- Ammar, H., López, S., Kammoun, M., Bodas, R., Giráldez, F.J., González, J.S.
- Animal feed science and technology 2009 v.149 no.1-2 pp. 1-15
- rumen, Cytisus scoparius, proanthocyanidins, grazing, Rosa canina, intestinal microorganisms, livestock production, forage, degradation, feed supplements, Quercus pyrenaica, tannins, rumen fermentation, Anacardiaceae, in vitro studies, in vitro digestibility, shrubs, gas production (biological), sheep, Erica, Spain
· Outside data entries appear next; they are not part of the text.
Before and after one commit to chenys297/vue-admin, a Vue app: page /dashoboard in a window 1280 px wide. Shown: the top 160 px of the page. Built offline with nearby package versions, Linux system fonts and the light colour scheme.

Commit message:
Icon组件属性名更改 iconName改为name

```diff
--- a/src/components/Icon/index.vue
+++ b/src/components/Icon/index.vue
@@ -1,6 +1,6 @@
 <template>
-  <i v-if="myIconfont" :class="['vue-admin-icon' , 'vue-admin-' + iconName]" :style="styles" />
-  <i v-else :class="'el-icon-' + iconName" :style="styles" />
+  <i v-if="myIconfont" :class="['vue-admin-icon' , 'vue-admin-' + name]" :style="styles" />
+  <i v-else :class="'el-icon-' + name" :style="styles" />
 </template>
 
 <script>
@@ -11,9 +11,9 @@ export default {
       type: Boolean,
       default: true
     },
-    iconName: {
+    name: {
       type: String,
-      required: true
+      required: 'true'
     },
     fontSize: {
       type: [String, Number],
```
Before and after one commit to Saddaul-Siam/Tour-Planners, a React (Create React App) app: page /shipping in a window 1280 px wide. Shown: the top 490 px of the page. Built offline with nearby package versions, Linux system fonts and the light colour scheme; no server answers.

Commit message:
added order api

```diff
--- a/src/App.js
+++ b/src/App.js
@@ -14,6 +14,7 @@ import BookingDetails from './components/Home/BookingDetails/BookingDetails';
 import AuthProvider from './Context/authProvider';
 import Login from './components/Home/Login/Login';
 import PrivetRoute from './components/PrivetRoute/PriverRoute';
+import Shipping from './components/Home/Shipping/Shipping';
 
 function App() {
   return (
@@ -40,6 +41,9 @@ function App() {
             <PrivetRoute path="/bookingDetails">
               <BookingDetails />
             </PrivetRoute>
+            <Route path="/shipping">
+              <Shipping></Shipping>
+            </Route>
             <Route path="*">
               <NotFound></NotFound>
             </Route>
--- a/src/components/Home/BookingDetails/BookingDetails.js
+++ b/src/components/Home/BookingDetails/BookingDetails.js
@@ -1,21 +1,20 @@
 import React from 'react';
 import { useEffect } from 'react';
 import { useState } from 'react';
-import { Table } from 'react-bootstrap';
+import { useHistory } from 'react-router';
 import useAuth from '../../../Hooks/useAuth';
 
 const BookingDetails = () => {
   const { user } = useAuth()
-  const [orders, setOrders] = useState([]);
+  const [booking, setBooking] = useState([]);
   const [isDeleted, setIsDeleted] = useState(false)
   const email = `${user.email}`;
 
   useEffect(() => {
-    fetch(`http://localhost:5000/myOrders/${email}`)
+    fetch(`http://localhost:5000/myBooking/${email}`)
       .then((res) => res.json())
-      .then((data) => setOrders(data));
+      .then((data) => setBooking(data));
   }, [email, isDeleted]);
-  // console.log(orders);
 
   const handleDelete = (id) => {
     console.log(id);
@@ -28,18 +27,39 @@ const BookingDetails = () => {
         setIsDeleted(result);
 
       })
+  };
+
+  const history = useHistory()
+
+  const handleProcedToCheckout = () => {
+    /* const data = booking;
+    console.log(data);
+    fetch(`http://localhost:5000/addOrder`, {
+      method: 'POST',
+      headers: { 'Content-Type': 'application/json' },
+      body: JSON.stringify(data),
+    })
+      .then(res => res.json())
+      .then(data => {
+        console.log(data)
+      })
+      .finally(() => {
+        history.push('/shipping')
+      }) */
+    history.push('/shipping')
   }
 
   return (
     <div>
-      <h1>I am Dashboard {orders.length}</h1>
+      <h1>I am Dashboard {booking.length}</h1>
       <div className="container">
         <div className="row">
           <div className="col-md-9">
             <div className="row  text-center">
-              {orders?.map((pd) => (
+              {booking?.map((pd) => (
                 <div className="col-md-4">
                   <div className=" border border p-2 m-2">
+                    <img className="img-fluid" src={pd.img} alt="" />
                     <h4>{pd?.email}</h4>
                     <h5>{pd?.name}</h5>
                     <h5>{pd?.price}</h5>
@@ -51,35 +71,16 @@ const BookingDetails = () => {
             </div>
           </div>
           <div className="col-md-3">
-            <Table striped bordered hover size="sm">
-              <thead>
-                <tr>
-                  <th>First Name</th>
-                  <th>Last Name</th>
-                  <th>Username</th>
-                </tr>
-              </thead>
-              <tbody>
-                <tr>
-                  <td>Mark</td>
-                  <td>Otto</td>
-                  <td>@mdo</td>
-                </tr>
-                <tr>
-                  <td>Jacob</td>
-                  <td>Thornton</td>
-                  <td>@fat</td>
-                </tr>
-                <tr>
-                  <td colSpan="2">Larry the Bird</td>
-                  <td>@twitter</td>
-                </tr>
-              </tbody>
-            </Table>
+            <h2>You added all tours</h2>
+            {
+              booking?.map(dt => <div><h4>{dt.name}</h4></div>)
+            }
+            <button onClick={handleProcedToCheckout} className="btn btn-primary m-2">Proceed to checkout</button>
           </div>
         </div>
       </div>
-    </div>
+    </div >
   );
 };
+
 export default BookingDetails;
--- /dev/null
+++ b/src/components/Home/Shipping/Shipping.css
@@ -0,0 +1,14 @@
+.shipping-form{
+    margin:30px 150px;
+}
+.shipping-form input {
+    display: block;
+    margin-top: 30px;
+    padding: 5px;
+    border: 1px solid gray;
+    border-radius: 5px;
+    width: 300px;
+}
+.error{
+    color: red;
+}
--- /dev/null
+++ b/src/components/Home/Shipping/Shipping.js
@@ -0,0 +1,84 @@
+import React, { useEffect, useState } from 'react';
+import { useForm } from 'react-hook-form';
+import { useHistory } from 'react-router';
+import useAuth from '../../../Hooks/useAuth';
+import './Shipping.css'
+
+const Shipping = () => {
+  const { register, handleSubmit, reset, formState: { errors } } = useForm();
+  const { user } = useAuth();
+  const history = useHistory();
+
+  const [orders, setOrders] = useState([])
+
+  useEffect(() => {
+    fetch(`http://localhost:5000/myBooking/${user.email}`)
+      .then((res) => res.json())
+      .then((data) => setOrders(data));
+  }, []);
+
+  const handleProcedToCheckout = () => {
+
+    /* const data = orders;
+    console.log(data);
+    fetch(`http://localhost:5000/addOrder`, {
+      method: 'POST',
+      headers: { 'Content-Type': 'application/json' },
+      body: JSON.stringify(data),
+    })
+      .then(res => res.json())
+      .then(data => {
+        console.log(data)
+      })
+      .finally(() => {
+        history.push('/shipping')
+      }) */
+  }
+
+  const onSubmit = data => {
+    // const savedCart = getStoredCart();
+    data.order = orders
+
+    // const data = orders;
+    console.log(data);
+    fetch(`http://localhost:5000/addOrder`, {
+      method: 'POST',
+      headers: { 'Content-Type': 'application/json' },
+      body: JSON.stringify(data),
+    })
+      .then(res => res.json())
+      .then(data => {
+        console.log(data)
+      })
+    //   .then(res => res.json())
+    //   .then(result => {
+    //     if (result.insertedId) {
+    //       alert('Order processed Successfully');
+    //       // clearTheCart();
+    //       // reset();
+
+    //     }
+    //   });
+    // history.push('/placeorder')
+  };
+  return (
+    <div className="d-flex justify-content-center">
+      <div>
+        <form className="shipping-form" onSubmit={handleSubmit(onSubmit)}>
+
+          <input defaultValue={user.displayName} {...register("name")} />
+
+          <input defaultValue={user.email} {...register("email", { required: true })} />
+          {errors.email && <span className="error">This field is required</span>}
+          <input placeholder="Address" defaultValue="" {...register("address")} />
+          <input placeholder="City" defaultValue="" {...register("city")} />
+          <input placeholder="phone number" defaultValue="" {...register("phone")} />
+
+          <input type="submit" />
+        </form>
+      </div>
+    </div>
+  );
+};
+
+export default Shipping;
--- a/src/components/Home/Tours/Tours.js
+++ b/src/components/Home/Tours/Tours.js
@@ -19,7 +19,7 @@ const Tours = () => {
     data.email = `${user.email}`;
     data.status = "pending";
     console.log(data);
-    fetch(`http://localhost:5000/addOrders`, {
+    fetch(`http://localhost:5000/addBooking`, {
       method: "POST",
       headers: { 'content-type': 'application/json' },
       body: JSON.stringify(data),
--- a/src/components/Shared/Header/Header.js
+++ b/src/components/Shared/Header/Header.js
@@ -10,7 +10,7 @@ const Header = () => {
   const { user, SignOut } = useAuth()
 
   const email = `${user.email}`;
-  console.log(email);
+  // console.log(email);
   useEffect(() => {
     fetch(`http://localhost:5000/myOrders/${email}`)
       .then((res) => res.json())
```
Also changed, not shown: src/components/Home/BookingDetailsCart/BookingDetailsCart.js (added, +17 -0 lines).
- Twenty-four samples of leaves, flowers and fruits of five browse plant species (i.e., Erica australis; Cistus laurifolius; Quercus pyrenaica; Cytisus scoparius and Rosa canina) collected from spring to autumn at uplands in the province of León (NW Spain) were used to explore medium-term effects of intake of quebracho condensed tannins on fermentative activity in the rumen of sheep. The objective was to determine if adaptation to tannins at the rumen level may develop in response to regular consumption of tannins, resulting in an enhanced ability to digest browse forages. Eight rumen cannulated Merino sheep fed chopped alfalfa hay were used. Four sheep were fed alfalfa hay supplemented with 50g quebracho/kg dry matter (DM) for 60 days and used as the treated group (QT sheep), whereas the other sheep were always fed untreated alfalfa hay and used as the control group. Differences in the fermentative activity were examined in vitro (DM digestibility (IVD) and gas production kinetics) in batch cultures inoculated with rumen fluid obtained on day 60 from both groups of sheep. With most browse samples, incubation in rumen fluid from QT sheep resulted in higher IVD, gas production at 24h, fractional gas production rate and extent of degradation in the rumen compared with incubations in rumen fluid from control sheep. The magnitude of this effect was greater when browse with higher tannin content was incubated (leaves of E. australis and C. laurifolius). Rumen fluid from sheep fed a diet supplemented with condensed tannins had enhanced fermentative activity to degrade tannin-rich browse, which could be due to the appearance and proliferation of tannin-tolerant bacterial species and/or to stimulation of changes in the existing bacteria to enhance their tolerance to these phenolic compounds.